### What you are asked to do
Copy out every line of the material below, character for character, apart from the pictures.
□ □ □ □
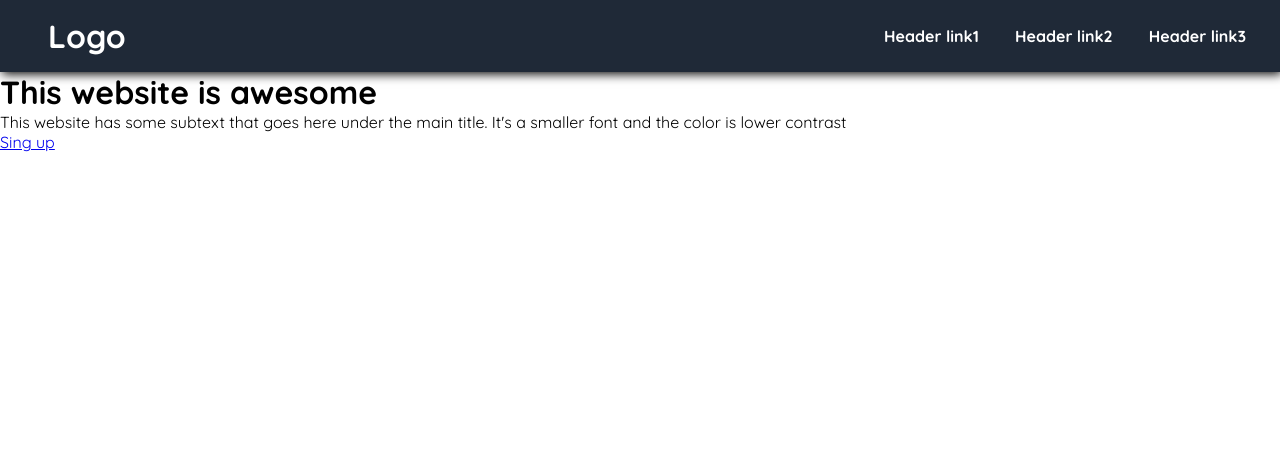
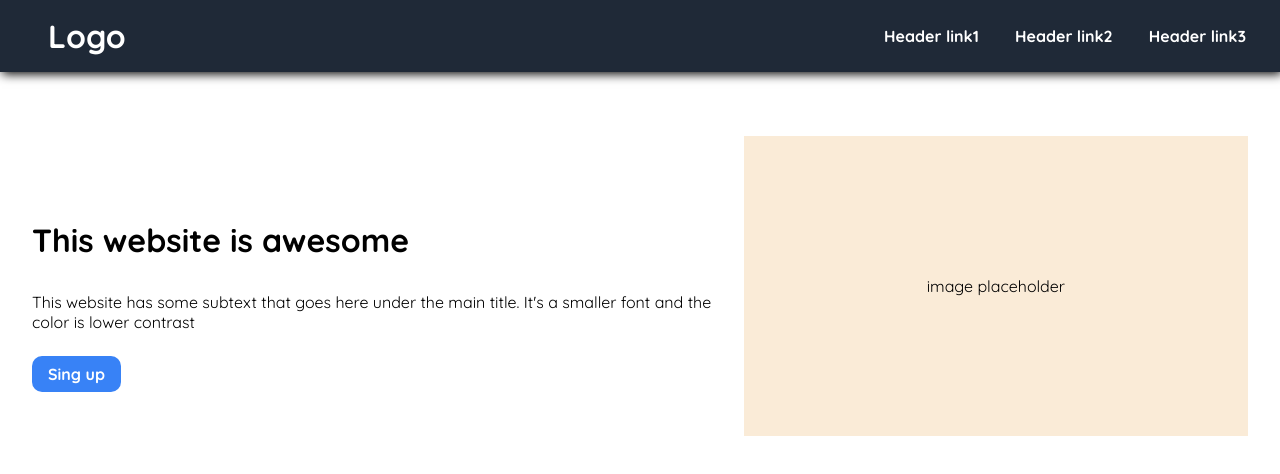
Before and after one commit to istvan-tamas/odin-landing-page, a plain HTML site: page index.html in a window 1280 px wide. Drawn offline with Linux system fonts and the light colour scheme.

Commit message:
Added main content area

```diff
--- a/index.html
+++ b/index.html
@@ -30,8 +30,11 @@
 
             </p>
             <a href="#" id="signup"> Sing up</a>
+
         </div>
-        <div id="img"></div>
+        <div id="image-placeholder">
+            <p> image placeholder</p>
+        </div>
 
 
 
--- a/style.css
+++ b/style.css
@@ -37,3 +37,47 @@ header a {
 header a:hover {
     box-shadow: inset 0 -2px 0 0 #FFFFFF;
 }
+
+
+/* main div */
+
+#main {
+    display: flex;
+    margin: 4em 2em;
+    justify-content: space-between;
+    align-items: center;
+}
+
+#image-placeholder {
+    width: 600px;
+    height: 300px;
+    background-color: antiquewhite;
+
+}
+
+#callaction h1 {
+    margin: 1em 0em;
+}
+
+
+#callaction a {
+    margin: 2em 0em;
+    text-decoration: none;
+    background-color: #3882F6;
+    color: #FFFFFF;
+    font-weight: bold;
+    padding: 0.5em 1em;
+    border-radius: 10px;
+
+}
+
+
+#callaction p {
+    margin: 2em 0em;
+}
+
+#image-placeholder{
+    display: flex;
+    align-items: center;
+    justify-content: center;
+}
```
□ □ □ □
### Task solution
Before and after one commit to istvan-tamas/odin-landing-page, a plain HTML site: page index.html in a window 1280 px wide. Drawn offline with Linux system fonts and the light colour scheme.

Commit message:
Added main content area

```diff
--- a/index.html
+++ b/index.html
@@ -30,8 +30,11 @@
 
             </p>
             <a href="#" id="signup"> Sing up</a>
+
         </div>
-        <div id="img"></div>
+        <div id="image-placeholder">
+            <p> image placeholder</p>
+        </div>
 
 
 
--- a/style.css
+++ b/style.css
@@ -37,3 +37,47 @@ header a {
 header a:hover {
     box-shadow: inset 0 -2px 0 0 #FFFFFF;
 }
+
+
+/* main div */
+
+#main {
+    display: flex;
+    margin: 4em 2em;
+    justify-content: space-between;
+    align-items: center;
+}
+
+#image-placeholder {
+    width: 600px;
+    height: 300px;
+    background-color: antiquewhite;
+
+}
+
+#callaction h1 {
+    margin: 1em 0em;
+}
+
+
+#callaction a {
+    margin: 2em 0em;
+    text-decoration: none;
+    background-color: #3882F6;
+    color: #FFFFFF;
+    font-weight: bold;
+    padding: 0.5em 1em;
+    border-radius: 10px;
+
+}
+
+
+#callaction p {
+    margin: 2em 0em;
+}
+
+#image-placeholder{
+    display: flex;
+    align-items: center;
+    justify-content: center;
+}
```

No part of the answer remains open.